Great, give me a reason to believe that... You are claiming that quantum uncertainty transcends causation, So back up your argument... Why does it transcend causation??
Let’s examine your OP again and I’ll point out where you are wrong.
However, there is no natural way to create a random event.
This is wrong. I showed you right there in that post of mine you quoted that there are natural ways to generate random events. Thermal noise and radioactive decay both generate random events.
Random does not exist in nature, it is a purely human concept that more refers to our inability to predict.
This is wrong. Randomness does exist in nature, as I’ve already explained. You also appear to be confusing randomness with causation. Random doesn’t mean uncaused; it means unpredictable.
This then implies that every thing that has ever happened is the effect of previous events. There is no chance.
This is wrong. There is chance. It is due to the randomness caused by quantum uncertainty.
The entirety of human history is defined by how the big bang went of and how the hydrogen came together into the original stars.
This is wrong. The entirety of human history is not
defined by a chain of unbroken events extending back to the big bang. Quantum uncertainty causes random events right now—every second—and some of those events affect human affairs and your decisions every day.
Every thought you are currently happening has no meaning it is simply a chemical reaction and a result of previous events.
This is wrong. Those chemical reactions and electrical impulses that form your thoughts are influenced to some extent by thermal noise, a random process. It could determine whether individual neurons fire or not. In cases where two choices have equal potential, it could influence your choice.
So this brings us to free will, every action you have and will take has been predetermined by nature. You can try and break that by doing something random, but you are unable it is simply action and reaction. We cannot change the future, because the future is already been determined.
This is wrong. Your actions have not been predetermined by nature. You probably make random choices every day without even being aware of it. However, whether some choices are random or not is not the issue. The question is how do you define free will? I define it as the ability to make a conscious decision. We make conscious decisions every day. How do you define free will?
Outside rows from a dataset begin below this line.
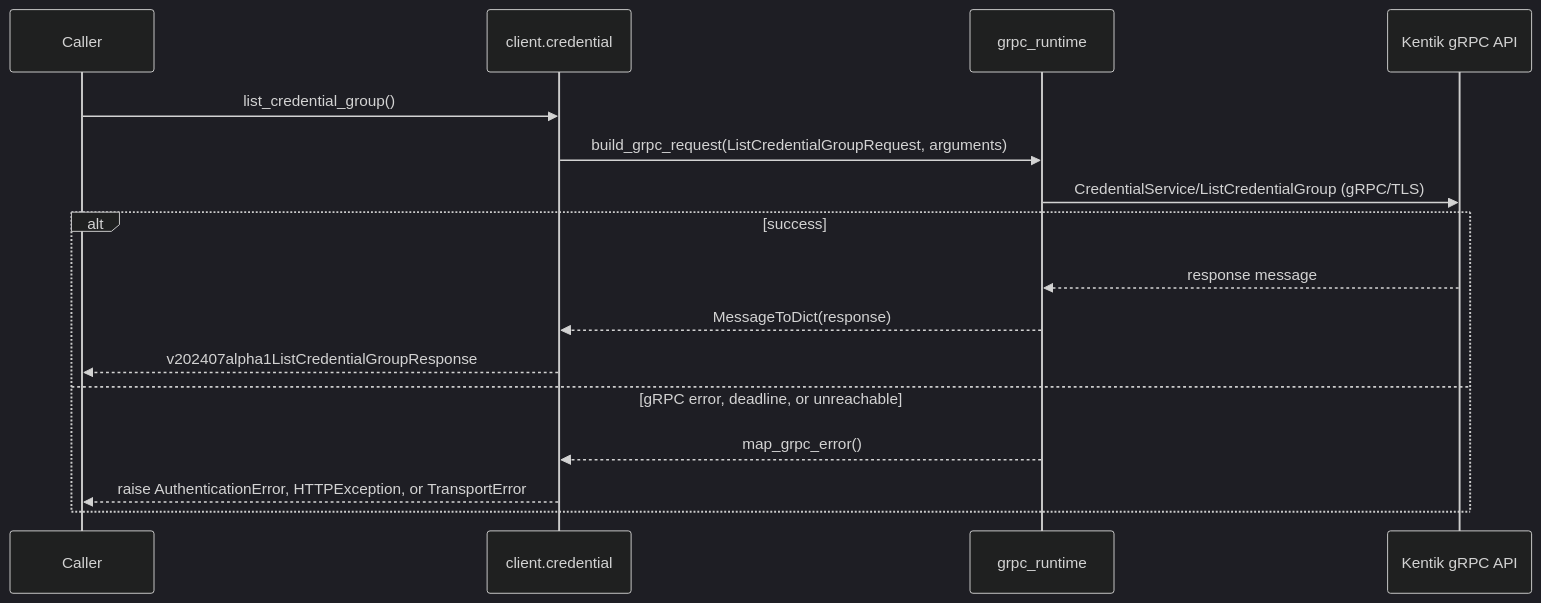
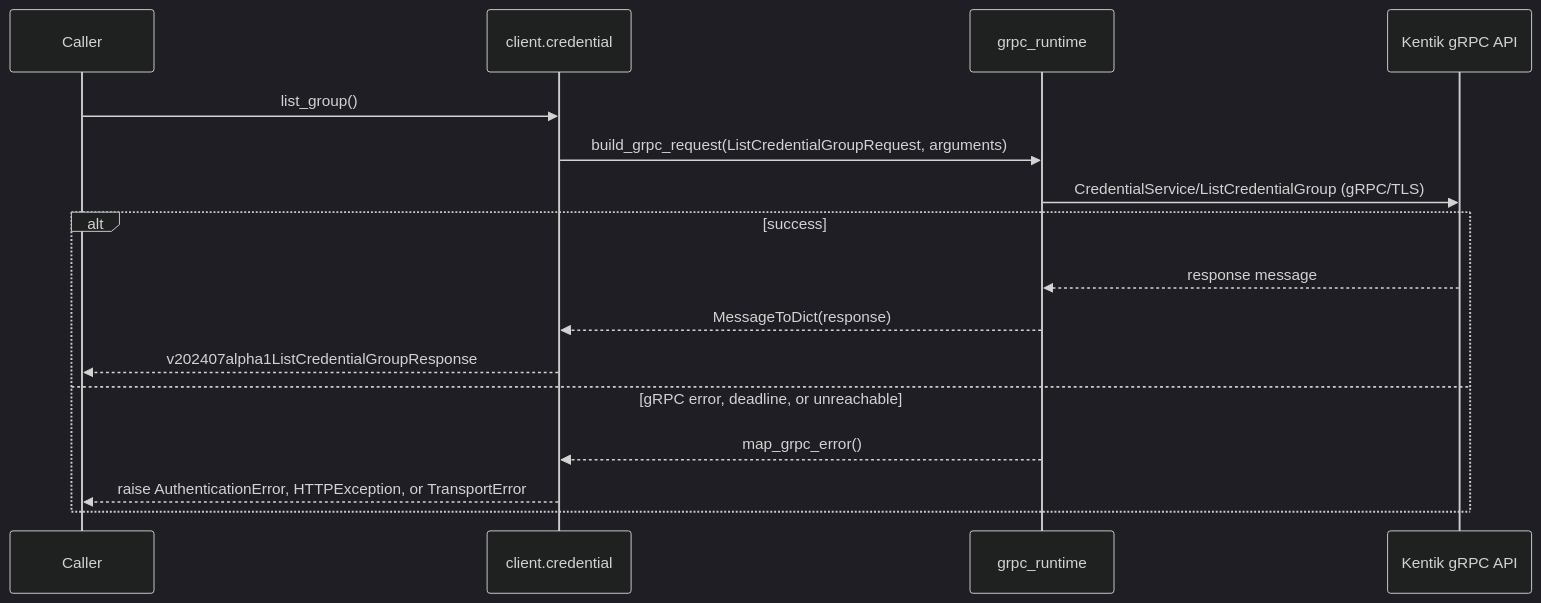
The third of 6 diagrams in docs/sphinx/services/credential.md (alexdearaujo/community_sdk_python), drawn with Mermaid (dark theme) before and after one commit. The commit also changed other lines of this file and 28 other files, not shown here.

````diff
--- a/docs/sphinx/services/credential.md
+++ b/docs/sphinx/services/credential.md
@@ -59,19 +59,19 @@
 ```mermaid
 sequenceDiagram
     participant C as Caller
     participant W as client.credential
     participant R as grpc_runtime
     participant API as Kentik gRPC API
 
-    C->>W: list_credential_group()
+    C->>W: list_group()
     W->>R: build_grpc_request(ListCredentialGroupRequest, arguments)
     R->>API: CredentialService/ListCredentialGroup (gRPC/TLS)
     alt success
         API-->>R: response message
         R-->>W: MessageToDict(response)
         W-->>C: v202407alpha1ListCredentialGroupResponse
     else gRPC error, deadline, or unreachable
         R-->>W: map_grpc_error()
         W-->>C: raise AuthenticationError, HTTPException, or TransportError
     end
 ```
````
EDIT: Actually, I think a better definition of free will is the ability to act at one’s own discretion. If you don’t have the ability to act on your choices then you don’t have free will.